Hi! I have a question (stupid or not). What is the difference between the value NULL and 0 for any param? I ask you that because i have found (i don't remember where) that there is no difference (i used NULL and 0 as a value of param, and didn't see any changes), but in the Iczelion's tut no.13 (Memory mapped files) i see that he uses NULL and 0 in CreateFile (and CreateFileMapping) function. I also change this 0 to NULL in example and did't see any change (only try with CreateFile). Can somebody explain please. Thank you Greetz
Posted on 2001-02-15 12:53:00 by stanks
well the constant NULL == 0 but NULL as a value != 0 NULL as a value is nothing, empty whereas 0 stil is a number: 0 NULL probably wrote/read easier for Iczelion in that example.
Posted on 2001-02-15 12:55:00 by Hiroshimator
If you search through windows.inc, you will discover: NULL equ 0 So why alias zero? Readability. If you call an procedure with:

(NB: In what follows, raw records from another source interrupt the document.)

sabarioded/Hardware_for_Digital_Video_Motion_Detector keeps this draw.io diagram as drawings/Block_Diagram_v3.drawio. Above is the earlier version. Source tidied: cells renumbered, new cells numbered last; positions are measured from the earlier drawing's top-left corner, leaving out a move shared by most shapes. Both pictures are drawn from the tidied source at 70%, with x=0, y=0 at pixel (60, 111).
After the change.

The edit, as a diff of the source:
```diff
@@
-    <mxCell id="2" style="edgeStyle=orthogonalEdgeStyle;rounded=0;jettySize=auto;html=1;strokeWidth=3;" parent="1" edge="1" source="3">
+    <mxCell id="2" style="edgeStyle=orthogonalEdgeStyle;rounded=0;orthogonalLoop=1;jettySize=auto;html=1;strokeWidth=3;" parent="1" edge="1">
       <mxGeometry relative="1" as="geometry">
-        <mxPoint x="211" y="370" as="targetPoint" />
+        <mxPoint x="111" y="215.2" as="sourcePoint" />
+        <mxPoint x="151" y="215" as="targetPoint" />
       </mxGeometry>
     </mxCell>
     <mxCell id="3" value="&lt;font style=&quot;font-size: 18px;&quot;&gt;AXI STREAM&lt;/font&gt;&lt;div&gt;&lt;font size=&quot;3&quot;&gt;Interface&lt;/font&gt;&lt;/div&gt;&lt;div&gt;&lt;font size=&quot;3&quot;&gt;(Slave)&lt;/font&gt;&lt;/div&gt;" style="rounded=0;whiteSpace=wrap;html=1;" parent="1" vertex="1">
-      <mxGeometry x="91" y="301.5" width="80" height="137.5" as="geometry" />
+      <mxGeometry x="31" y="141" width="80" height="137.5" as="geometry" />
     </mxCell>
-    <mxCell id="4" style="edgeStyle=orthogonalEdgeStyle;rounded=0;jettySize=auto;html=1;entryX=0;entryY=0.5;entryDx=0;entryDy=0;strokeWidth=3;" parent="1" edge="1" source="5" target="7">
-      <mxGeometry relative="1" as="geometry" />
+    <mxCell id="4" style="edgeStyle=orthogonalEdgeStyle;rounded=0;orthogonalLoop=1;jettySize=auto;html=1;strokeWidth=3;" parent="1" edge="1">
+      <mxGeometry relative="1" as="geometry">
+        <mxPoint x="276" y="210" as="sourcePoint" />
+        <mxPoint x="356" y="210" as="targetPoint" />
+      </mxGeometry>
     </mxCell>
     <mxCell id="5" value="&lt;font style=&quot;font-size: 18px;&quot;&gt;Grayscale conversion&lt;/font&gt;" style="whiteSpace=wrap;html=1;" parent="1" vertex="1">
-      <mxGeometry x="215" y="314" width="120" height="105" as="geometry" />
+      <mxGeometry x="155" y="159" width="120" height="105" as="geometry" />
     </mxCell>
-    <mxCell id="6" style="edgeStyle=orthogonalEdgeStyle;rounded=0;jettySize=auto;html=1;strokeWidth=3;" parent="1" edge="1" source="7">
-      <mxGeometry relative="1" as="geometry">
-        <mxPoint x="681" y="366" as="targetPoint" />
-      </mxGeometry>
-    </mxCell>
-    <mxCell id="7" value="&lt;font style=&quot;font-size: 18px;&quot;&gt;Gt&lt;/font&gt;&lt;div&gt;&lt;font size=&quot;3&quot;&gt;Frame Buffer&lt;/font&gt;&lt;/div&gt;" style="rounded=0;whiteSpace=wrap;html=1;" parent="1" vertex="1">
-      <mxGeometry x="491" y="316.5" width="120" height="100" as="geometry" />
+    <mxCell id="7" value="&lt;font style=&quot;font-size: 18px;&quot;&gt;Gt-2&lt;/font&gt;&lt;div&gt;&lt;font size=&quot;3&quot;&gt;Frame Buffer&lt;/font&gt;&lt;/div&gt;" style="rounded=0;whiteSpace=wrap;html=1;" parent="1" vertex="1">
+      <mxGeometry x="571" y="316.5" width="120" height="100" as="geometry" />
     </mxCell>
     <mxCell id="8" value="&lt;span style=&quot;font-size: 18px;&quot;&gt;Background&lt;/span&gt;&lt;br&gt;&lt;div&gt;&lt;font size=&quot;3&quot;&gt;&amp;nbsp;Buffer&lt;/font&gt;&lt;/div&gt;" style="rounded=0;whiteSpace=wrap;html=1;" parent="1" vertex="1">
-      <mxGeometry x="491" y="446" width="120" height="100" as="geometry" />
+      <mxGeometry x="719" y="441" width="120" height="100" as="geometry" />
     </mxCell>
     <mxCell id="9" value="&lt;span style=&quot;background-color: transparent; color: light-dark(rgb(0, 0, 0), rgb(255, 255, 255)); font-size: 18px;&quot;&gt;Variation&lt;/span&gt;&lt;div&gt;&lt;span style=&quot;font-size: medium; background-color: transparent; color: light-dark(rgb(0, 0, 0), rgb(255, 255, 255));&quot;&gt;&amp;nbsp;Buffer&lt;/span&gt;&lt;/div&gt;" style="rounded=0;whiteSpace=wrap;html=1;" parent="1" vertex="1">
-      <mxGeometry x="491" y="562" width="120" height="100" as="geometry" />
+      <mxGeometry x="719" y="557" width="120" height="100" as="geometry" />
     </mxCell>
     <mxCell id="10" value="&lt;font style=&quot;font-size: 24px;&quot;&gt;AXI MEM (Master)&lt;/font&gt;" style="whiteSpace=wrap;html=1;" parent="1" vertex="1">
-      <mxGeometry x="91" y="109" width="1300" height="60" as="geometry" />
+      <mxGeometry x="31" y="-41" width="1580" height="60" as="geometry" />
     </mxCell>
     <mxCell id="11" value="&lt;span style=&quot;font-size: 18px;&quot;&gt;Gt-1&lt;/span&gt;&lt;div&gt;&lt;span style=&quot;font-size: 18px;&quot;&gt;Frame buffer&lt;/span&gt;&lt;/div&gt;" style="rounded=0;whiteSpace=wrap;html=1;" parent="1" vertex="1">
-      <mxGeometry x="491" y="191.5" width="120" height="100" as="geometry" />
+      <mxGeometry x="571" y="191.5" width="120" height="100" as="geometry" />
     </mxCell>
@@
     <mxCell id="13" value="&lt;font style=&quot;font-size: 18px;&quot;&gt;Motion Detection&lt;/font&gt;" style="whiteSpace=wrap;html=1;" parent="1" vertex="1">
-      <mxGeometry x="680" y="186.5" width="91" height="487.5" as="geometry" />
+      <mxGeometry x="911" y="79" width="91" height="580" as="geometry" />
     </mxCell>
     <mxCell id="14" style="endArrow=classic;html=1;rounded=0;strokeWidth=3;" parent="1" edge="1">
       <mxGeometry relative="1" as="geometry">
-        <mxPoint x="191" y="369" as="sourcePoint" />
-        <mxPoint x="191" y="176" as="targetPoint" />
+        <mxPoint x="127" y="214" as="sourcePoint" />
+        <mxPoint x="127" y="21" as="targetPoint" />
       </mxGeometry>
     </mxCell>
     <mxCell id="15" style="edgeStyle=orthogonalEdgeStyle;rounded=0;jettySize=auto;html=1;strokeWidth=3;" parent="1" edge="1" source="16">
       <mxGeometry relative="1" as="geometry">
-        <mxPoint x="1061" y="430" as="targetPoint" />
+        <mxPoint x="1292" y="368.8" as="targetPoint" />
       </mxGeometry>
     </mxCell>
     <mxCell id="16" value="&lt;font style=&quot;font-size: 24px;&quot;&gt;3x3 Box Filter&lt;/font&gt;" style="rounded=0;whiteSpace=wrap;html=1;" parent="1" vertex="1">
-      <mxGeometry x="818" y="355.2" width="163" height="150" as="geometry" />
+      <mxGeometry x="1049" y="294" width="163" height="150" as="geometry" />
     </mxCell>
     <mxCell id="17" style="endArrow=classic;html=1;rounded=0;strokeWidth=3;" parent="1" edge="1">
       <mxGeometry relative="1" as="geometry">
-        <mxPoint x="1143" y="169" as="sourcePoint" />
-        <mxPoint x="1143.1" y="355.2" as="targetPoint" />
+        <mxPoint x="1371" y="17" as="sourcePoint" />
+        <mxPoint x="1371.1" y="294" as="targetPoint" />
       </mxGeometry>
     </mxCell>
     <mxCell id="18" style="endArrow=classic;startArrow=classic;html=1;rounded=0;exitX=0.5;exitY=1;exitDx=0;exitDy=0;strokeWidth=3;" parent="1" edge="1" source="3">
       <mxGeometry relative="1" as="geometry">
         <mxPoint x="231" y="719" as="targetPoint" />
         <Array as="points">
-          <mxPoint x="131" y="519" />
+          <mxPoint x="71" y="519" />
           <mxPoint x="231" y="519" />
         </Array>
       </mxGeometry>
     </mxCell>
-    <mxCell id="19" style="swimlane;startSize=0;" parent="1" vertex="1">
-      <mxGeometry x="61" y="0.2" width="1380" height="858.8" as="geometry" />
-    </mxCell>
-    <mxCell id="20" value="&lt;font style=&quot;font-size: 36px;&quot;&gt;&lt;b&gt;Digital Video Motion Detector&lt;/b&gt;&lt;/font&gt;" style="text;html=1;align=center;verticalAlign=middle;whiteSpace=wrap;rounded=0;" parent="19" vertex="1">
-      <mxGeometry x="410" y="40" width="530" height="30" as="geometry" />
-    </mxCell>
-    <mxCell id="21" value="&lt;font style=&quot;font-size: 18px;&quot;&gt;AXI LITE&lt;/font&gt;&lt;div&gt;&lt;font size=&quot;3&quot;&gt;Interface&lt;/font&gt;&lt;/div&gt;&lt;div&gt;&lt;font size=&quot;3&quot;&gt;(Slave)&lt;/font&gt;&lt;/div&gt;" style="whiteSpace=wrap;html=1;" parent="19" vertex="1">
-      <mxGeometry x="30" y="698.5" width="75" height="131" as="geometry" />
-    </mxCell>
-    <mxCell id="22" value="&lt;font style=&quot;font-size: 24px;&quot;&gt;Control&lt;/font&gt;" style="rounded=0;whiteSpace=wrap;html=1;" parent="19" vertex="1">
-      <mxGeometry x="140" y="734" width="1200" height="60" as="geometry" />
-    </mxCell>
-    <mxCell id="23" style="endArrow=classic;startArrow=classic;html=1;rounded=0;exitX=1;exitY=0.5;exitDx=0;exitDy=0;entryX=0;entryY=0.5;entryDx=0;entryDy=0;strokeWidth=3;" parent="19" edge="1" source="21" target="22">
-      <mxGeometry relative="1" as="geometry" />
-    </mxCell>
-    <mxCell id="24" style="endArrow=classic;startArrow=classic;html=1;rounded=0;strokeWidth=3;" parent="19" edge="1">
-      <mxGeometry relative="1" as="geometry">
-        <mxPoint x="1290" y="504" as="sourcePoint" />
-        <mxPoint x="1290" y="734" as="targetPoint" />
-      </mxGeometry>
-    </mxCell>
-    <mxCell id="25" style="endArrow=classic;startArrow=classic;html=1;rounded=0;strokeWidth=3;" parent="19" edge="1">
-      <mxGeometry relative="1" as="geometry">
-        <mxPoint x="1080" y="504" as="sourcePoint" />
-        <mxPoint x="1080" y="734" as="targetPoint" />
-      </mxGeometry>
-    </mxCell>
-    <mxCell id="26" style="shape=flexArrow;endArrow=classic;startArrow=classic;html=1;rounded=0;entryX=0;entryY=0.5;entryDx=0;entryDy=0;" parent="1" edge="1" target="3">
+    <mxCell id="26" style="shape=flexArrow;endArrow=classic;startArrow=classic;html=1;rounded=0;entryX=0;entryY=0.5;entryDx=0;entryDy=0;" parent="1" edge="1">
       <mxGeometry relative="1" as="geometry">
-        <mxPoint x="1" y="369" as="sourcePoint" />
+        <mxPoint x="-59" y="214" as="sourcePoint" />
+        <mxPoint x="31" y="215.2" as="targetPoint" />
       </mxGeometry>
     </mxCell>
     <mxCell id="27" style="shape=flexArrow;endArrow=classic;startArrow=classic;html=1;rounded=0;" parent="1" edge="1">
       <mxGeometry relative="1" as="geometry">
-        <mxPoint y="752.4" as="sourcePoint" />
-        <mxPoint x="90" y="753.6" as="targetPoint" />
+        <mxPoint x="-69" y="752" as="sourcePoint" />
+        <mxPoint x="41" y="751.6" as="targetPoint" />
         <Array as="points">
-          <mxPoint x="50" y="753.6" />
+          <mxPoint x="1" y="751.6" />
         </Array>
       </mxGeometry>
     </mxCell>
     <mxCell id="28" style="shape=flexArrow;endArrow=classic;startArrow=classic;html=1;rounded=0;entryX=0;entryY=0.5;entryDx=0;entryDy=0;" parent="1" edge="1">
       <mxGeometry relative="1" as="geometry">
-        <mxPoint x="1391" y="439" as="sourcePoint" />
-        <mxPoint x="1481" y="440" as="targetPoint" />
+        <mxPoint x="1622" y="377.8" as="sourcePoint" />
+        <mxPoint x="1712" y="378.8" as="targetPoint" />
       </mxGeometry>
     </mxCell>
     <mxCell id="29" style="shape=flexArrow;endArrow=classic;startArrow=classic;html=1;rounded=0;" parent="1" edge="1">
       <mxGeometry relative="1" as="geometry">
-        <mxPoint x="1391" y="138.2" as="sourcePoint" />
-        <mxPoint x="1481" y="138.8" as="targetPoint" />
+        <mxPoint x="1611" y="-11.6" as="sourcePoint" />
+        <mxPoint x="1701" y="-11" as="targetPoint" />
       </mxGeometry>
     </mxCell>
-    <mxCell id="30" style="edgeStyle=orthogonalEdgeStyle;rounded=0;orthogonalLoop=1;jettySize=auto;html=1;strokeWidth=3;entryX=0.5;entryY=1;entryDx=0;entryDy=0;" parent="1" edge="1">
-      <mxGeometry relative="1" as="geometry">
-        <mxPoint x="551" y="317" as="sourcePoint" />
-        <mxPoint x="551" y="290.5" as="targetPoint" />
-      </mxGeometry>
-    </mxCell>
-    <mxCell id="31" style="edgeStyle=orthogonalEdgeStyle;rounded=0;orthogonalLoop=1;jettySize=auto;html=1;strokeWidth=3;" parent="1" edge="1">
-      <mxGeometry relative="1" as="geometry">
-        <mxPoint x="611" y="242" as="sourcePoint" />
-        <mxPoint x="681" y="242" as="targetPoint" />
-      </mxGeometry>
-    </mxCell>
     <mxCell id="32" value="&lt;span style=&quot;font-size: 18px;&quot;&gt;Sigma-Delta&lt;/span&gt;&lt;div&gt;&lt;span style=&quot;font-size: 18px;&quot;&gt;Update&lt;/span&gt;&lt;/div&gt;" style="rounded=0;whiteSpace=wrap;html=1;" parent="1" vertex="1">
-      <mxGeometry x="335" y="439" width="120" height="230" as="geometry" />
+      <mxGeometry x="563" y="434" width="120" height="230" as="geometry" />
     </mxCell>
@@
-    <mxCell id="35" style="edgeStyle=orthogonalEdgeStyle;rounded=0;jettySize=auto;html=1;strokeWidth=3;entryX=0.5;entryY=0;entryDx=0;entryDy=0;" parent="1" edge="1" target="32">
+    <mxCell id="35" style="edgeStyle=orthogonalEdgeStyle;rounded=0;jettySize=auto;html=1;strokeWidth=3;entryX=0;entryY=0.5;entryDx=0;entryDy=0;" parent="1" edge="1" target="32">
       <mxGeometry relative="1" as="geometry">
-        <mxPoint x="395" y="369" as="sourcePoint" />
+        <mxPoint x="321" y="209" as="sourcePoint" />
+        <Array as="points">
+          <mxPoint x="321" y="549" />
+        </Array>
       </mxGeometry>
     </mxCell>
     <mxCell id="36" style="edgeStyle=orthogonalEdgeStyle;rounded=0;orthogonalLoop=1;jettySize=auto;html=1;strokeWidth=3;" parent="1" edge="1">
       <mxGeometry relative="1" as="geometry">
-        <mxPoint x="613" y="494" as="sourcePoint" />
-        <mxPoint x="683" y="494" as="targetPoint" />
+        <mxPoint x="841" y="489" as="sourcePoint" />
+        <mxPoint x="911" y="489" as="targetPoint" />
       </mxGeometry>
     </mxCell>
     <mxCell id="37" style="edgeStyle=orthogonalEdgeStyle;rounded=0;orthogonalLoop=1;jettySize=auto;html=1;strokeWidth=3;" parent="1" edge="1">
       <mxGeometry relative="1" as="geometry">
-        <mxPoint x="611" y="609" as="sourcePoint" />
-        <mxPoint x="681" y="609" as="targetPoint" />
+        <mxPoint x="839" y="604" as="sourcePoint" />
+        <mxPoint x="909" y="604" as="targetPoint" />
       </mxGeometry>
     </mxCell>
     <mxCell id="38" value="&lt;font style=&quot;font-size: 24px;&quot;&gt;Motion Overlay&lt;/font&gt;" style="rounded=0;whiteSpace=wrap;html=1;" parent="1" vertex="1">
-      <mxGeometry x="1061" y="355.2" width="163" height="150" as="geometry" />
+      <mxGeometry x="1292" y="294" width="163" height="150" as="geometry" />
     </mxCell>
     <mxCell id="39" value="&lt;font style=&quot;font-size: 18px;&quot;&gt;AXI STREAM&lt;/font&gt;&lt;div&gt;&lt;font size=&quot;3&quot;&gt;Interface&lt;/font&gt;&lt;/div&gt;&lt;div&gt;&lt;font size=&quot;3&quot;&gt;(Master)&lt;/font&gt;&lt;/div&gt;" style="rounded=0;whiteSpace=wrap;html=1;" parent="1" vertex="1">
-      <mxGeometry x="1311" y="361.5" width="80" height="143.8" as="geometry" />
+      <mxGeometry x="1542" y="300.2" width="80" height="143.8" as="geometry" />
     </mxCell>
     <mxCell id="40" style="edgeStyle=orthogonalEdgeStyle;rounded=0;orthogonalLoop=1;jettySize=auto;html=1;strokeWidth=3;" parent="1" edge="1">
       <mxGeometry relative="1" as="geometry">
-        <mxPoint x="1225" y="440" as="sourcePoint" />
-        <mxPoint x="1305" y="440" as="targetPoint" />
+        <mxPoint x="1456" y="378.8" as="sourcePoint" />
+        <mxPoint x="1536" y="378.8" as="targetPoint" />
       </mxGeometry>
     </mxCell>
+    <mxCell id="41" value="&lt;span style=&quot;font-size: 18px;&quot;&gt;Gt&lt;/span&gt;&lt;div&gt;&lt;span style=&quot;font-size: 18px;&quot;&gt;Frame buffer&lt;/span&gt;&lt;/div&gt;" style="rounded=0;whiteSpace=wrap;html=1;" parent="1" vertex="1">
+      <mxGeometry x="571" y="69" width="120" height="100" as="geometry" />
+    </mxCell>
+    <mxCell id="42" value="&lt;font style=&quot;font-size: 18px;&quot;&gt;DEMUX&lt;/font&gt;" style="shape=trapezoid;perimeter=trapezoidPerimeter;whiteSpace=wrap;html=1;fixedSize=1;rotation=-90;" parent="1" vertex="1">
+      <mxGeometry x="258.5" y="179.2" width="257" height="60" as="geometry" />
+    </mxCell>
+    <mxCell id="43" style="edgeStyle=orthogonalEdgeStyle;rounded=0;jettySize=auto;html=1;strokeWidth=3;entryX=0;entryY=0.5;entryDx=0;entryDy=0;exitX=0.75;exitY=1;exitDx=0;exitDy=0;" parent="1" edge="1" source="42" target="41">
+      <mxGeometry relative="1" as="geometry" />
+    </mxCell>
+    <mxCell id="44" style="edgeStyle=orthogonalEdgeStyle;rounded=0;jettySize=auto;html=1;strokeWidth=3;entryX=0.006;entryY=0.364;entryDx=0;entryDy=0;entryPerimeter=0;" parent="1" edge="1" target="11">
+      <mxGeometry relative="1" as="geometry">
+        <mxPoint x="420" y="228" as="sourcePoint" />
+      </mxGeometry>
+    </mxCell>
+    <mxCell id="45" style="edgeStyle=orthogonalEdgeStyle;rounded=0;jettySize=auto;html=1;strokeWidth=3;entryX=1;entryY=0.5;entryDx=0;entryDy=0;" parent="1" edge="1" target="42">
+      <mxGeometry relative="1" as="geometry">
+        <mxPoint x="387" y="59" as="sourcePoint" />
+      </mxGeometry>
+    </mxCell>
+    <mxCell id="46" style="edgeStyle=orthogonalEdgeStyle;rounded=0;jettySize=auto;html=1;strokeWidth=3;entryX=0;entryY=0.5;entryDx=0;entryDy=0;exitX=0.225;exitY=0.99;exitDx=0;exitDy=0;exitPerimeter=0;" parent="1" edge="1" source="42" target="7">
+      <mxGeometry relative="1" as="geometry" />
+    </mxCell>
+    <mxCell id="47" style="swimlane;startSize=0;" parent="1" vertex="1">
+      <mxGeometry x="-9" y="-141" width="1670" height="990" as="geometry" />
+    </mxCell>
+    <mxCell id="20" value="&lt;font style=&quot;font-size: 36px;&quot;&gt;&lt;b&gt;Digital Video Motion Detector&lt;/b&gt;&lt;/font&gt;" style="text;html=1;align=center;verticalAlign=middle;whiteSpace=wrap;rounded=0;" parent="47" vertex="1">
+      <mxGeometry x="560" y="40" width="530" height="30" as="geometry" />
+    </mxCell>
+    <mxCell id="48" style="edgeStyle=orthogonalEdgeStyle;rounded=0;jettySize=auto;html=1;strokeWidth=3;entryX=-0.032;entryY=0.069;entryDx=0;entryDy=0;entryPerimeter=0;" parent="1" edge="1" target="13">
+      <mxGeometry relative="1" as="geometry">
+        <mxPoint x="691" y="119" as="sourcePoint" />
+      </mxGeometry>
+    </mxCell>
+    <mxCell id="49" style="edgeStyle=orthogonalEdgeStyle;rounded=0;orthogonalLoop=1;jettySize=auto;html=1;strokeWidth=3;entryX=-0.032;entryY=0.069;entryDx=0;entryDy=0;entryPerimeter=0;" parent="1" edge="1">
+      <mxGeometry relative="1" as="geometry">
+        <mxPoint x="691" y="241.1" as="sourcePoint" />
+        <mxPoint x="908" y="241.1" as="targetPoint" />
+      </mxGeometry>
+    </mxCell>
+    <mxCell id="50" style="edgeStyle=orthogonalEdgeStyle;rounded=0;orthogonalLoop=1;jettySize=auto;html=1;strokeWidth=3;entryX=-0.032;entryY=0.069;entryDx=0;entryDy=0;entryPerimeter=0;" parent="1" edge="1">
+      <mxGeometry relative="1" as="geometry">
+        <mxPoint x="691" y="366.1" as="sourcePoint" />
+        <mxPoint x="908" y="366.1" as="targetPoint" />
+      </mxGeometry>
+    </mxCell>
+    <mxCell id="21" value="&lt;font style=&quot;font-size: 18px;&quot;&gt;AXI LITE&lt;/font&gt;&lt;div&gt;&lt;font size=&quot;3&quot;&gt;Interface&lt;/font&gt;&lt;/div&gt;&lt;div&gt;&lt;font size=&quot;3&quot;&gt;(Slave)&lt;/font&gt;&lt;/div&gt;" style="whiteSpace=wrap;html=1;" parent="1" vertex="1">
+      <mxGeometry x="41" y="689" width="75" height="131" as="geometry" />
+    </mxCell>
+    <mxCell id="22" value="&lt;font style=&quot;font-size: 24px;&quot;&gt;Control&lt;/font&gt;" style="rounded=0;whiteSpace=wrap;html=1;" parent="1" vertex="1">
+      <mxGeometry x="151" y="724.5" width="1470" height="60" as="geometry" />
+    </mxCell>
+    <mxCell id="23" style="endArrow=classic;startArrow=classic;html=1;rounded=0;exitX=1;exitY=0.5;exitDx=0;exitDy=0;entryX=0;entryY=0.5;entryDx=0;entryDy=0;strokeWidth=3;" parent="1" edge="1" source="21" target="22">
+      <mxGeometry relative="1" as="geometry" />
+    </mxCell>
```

    invoke SetCount, 0
it's obvious you want to reset a number. If you call another procedure with

    invoke SetPointer, NULL
you are also setting the pointer value to zero, but reading this line lets someone know you set it to an undefined value. In both these cases, the same code is generated:

6A 00	        *	    push   +000000000h
E8 00000000 E   *	    call   {some procedure}
Where it DOES matter is setting a register or memory location. It is a bit faster to xor either with itself to zero it out.

B8 00000000		    mov eax, NULL
33 C0	  	            xor eax,eax
Posted on 2001-02-15 13:15:00 by Ernie
stanks, As has been already said here, NULL is an equate to 0 but just be careful of what an API requires, somw will accept NULL as a parameter where some require the address of a NULL byte. Its easy enough to handle, just make a BYTE size data item in the .data section, MyNull db 0 and either use ADDR MyNull in an invoke call as the parameter or mov REG, offset MyNull if you chose to do the API call manually. Regards, hutch@pbq.com.au
Posted on 2001-02-15 18:27:00 by hutch--
In a very strict C++ environment, NULL is always an address. In Win32, this is always the address 0. With much less type checking in ASM, it makes no difference (in code) whether you use NULL or 0.
Posted on 2001-02-16 15:08:00 by tank